(40th SW side of the 4755 Fauntleroy project, from the “packet” from last week’s Design Review meeting)
As reported – and extensively discussed – here on Tuesday, Mayor McGinn has put up a potential roadblock in the permit-seeking path of the 4755 Fauntleroy Way project, by telling SDOT to not recommend approval of the “alley vacation” the plan requires. While continuing to update that story Tuesday afternoon and evening, we sought comment from the development team, Lennar Homes (responsible for the residential component) and Weingarten Realty (handling the commercial component, anchored by a Whole Foods Market). Here’s the statement we received late today:
Thank you for the opportunity to respond to Mayor McGinn’s comments about our mixed-use re-development, located at 4755 Fauntleroy Way SW.
Less than two years ago, the City Council adopted, and Mayor McGinn signed, an ordinance creating the West Seattle Triangle Plan. The Plan calls for the vacation of the alley in this block and the creation of a new mid-block connector – goals this project has fully embraced.
Mayor McGinn’s comments are surprising given the Mayor’s past support of developments that add housing and retail along transit lines and bike lanes. In fact, our re-development is designed with alternate modes of transportation in mind.
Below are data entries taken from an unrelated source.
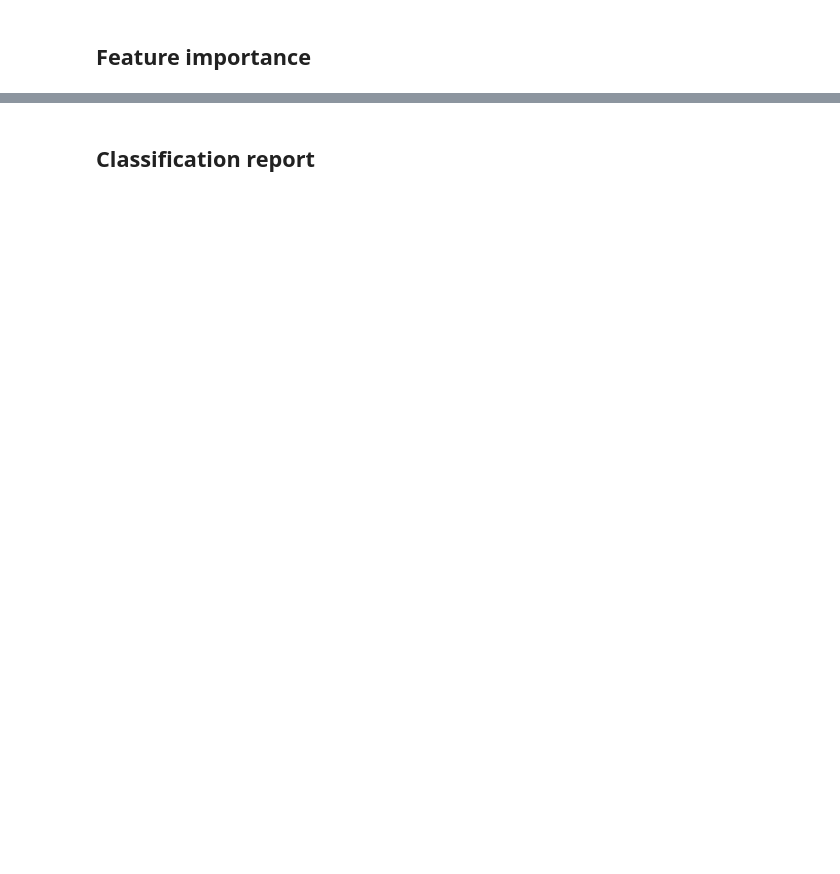
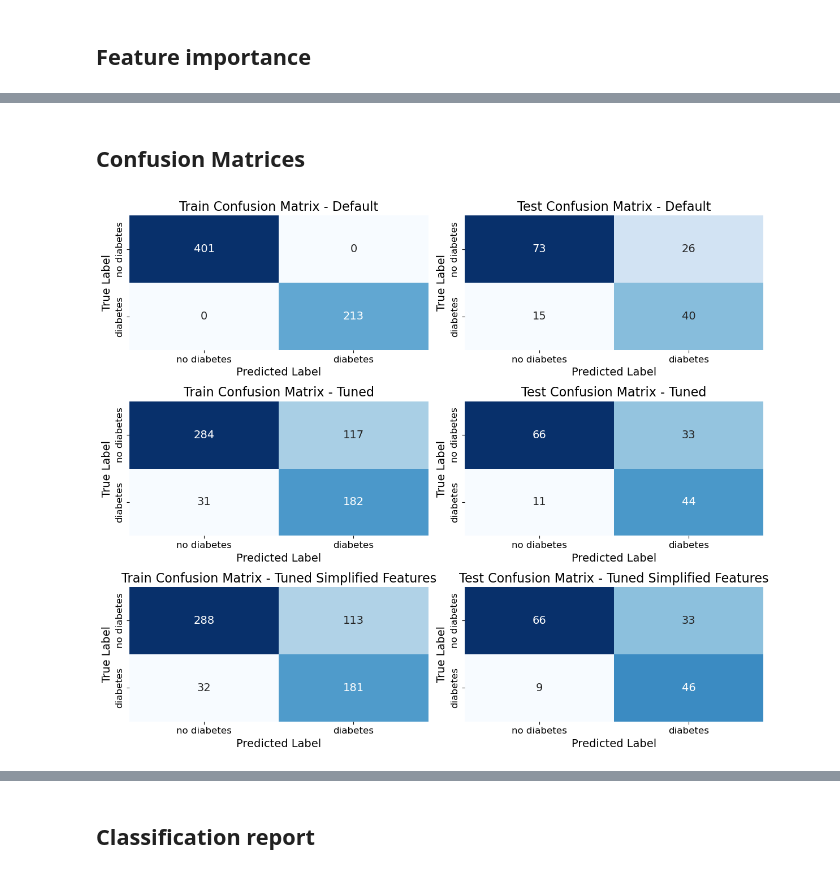
Before and after one commit to apl888/diabetes-prediction, a Jupyter notebook: notebooks/3_XGBoost_model.ipynb, the cells around one changed output, grey strips where cells are left out. Saved outputs shown, nothing was run; the diff lists cells and outputs as text; code cells hidden in the pictures; blank space fills up the shorter version.

```diff
--- a/notebooks/3_XGBoost_model.ipynb
+++ b/notebooks/3_XGBoost_model.ipynb
@@ -32,0 +45,3 @@ import time
+# %%
+data_path = project_root / 'data' / 'raw' / 'diabetes.csv'
+df = pd.read_csv(data_path)
@@ -204,9 +317,8 @@ plt.show()
 
 threshold = 0.02
 
-important_features_xgb = [feature for feature, importance in zip(
-    feature_names,feature_importance_xgb) if importance >= threshold]
+important_features = importance_df[importance_df['importance'] >= threshold]['feature'].tolist()
 
-print(f'features kept after applying the threshold: \n{important_features_xgb}')
-print(f'\nnumber of features retained: {len(important_features_xgb)}')
+print(f'Number of features retained: {len(important_features)}')
+print(f'\nFeatures kept after filtering: \n{important_features}')
 # %% [output]
@@ -352,0 +329,6 @@ I will run the metrics here for both full and edited features for more convenien
+# %%
+# create filtered datasets
+X_train_imp = transformed_data[important_features]
+
+X_test_trasformed = preprocessor.transform(X_test)
+X_test_imp = X_test_transformed[important_features]
@@ -352,0 +414,39 @@ I will run the metrics here for both full and edited features for more convenien
+# %% [markdown]
+## Confusion Matrices
+# %%
+# calculate the confusion matrices
+xgb_train = confusion_matrix(y_train,y_train_pred_xgb)
+xgb_test = confusion_matrix(y_test,y_test_pred_xgb)
+
+xgb_train_tuned = confusion_matrix(y_train,y_train_pred_tuned)
+xgb_test_tuned = confusion_matrix(y_test,y_test_pred_tuned)
+
+xgb_train_simp = confusion_matrix(y_train,y_train_pred_simp_feats)
+xgb_test_simp = confusion_matrix(y_test,y_test_pred_simp_feats)
+
+# set up the figure
+fig,axes = plt.subplots(3,2,figsize=(12,10))
+
+# a function to create a heatmap for the confusion matrices
+def plot_cm(cm,ax,title):
+    sns.heatmap(cm,annot=True,fmt='d',cmap='Blues',ax=ax,cbar=False,
+                xticklabels=['no diabetes','diabetes'],yticklabels=['no diabetes','diabetes'],
+               annot_kws={'size':14})
+    ax.set_xlabel('Predicted Label',fontsize=14)
+    ax.set_ylabel('True Label',fontsize=14)
+    ax.set_title(title,fontsize=16)
+    ax.tick_params(axis='both',labelsize=12)
+
+plot_cm(xgb_train,axes[0,0], 'Train Confusion Matrix - Default')
+plot_cm(xgb_test,axes[0,1], 'Test Confusion Matrix - Default')
+
+plot_cm(xgb_train_tuned,axes[1,0], 'Train Confusion Matrix - Tuned')
+plot_cm(xgb_test_tuned,axes[1,1], 'Test Confusion Matrix - Tuned')
+
+plot_cm(xgb_train_simp,axes[2,0], 'Train Confusion Matrix - Tuned Simplified Features')
+plot_cm(xgb_test_simp,axes[2,1], 'Test Confusion Matrix - Tuned Simplified Features')
+
+plt.tight_layout()
+plt.show()
+# %% [output]
+[figure, added]
```
Also changed, not shown: parts of 100 cells of this notebook, 10 other files.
The statement continues after the jump:
We orientate the project’s most prominent architectural feature with the West Seattle’s RapidRide bus stop, three transit lines run in front of the project on Fauntleroy and we are voluntarily widening Fauntleroy Way SW to add a bicycle lane.
The re-development furthers the Mayor’s sustainability and public safety goals, creating safe, walkable streets by adding wide sidewalks and creating a new ‘green street’ with public plazas and community open spaces.
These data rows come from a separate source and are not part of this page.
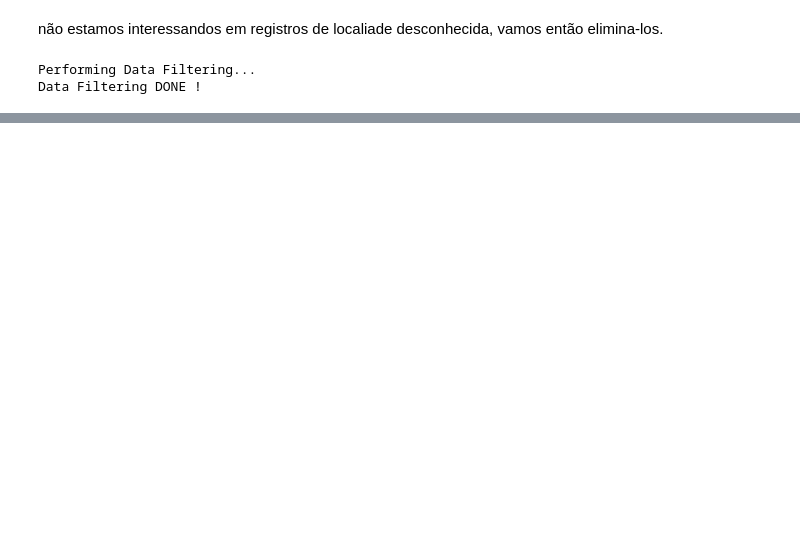
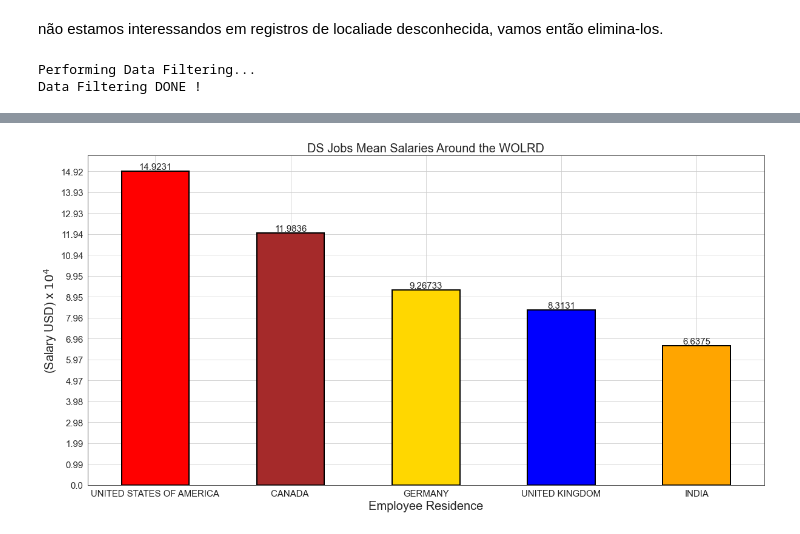
Before and after one commit to lucasvittal2/data_science_job_market_analysis, a Jupyter notebook: SprintI_counting_the_history.ipynb, the cells around one changed output, grey strips where cells are left out. Saved outputs shown, nothing was run; the diff lists cells and outputs as text; code cells hidden in the pictures; blank space fills up the shorter version.

```diff
--- a/SprintI_counting_the_history.ipynb
+++ b/SprintI_counting_the_history.ipynb
@@ -1250,0 +1655,4 @@ pre-processamento no h1bdata ok, vamos ao próximos.
+# %%
+avg_sala_per_country = salaries_world_around_df_preprocessed[['employee_residence','salary_in_usd']].groupby('employee_residence').mean().reset_index().sort_values('salary_in_usd', ascending=False)
+
+avg_sala_per_country
@@ -1250,0 +1666,36 @@ pre-processamento no h1bdata ok, vamos ao próximos.
+# %%
+employee_residence = avg_sala_per_country['employee_residence'].values
+
+
+
+
+power= 4
+scaling = 10**4
+rescaled = avg_sala_per_country.copy()
+rescaled['salary_in_usd'] = avg_sala_per_country['salary_in_usd']/scaling
+nticks = 15
+max_avg_sal =  rescaled['salary_in_usd'].max()
+step = max_avg_sal/nticks
+range_sal = np.arange(0, max_avg_sal + step, step)
+
+
+ax = rescaled.plot(x = 'employee_residence',y = 'salary_in_usd' ,kind='bar', figsize=(20,10), color=['red', 'brown','gold','blue','orange'], legend=False, linewidth=2, edgecolor='black')
+
+ax.set_title("DS Jobs Mean Salaries Around the WOLRD", fontsize=20)
+ax.set_yticks(range_sal)
+ax.set_yticklabels([str(round(sal,2)) for sal in range_sal]    ,fontsize=15)
+
+
+
+
+ax.set_ylabel(f"(Salary USD) x $10^{power}$", fontsize=20)
+ax.set_xlabel("Employee Residence", fontsize = 20)
+
+for i, bar in enumerate(ax.containers):
+
+  ax.bar_label(bar, label='$ %.2f'%(float(rescaled['salary_in_usd'].values.flat[i])), label_type='edge', fontsize=15)
+
+plt.xticks(rotation=0, fontsize=15)
+plt.grid()
+# %% [output]
+[figure, added]
```
Also changed, not shown: parts of 82 cells of this notebook, 3 other files.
This project is consistent with City process. Seattle has a very thorough process for deciding if a project has created adequate “public benefit” to vacate a site’s public alleyway. This process respects the inputs and recommendations from City Boards and Commissions and the public.
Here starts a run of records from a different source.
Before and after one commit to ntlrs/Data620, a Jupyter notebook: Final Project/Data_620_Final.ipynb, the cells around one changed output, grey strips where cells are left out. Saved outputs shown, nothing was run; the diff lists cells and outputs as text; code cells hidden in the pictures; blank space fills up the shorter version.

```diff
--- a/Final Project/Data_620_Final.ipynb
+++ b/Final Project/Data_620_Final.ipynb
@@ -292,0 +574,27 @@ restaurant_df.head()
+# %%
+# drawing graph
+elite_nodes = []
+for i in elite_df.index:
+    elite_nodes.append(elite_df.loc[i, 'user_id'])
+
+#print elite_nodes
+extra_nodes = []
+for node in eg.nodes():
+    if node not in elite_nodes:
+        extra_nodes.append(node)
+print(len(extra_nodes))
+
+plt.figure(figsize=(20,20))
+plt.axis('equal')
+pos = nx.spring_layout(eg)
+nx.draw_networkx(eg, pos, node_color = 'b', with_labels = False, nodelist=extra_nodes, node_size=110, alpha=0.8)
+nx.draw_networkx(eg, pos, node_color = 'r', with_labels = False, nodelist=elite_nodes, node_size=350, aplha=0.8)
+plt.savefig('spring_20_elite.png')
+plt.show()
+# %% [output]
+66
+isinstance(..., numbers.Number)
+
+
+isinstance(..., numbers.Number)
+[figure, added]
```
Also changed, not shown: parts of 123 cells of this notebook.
The proposal to vacate an on-site alley went through exhaustive vetting by DPD, SDOT, the Design Commission and the West Seattle Design Review Board. Under the City’s established process, the Design Commission unanimously recommended approval of the alley vacation and, just last week, the West Seattle Design Review Board also recommended approval of the project. Strong public support in favor of the re-development was seen at all meetings.
A public benefit package valued at more than $2M is the result for the West Seattle community and includes the following:
• Activation of a city-designated Green Street on 40th Ave. SW
• Creation of 5,000+ s.f. of public plazas and open space on site
• Widening 40th Ave. SW on the north end of the block
• Creation of 6-10’ wide bands of landscaping around the project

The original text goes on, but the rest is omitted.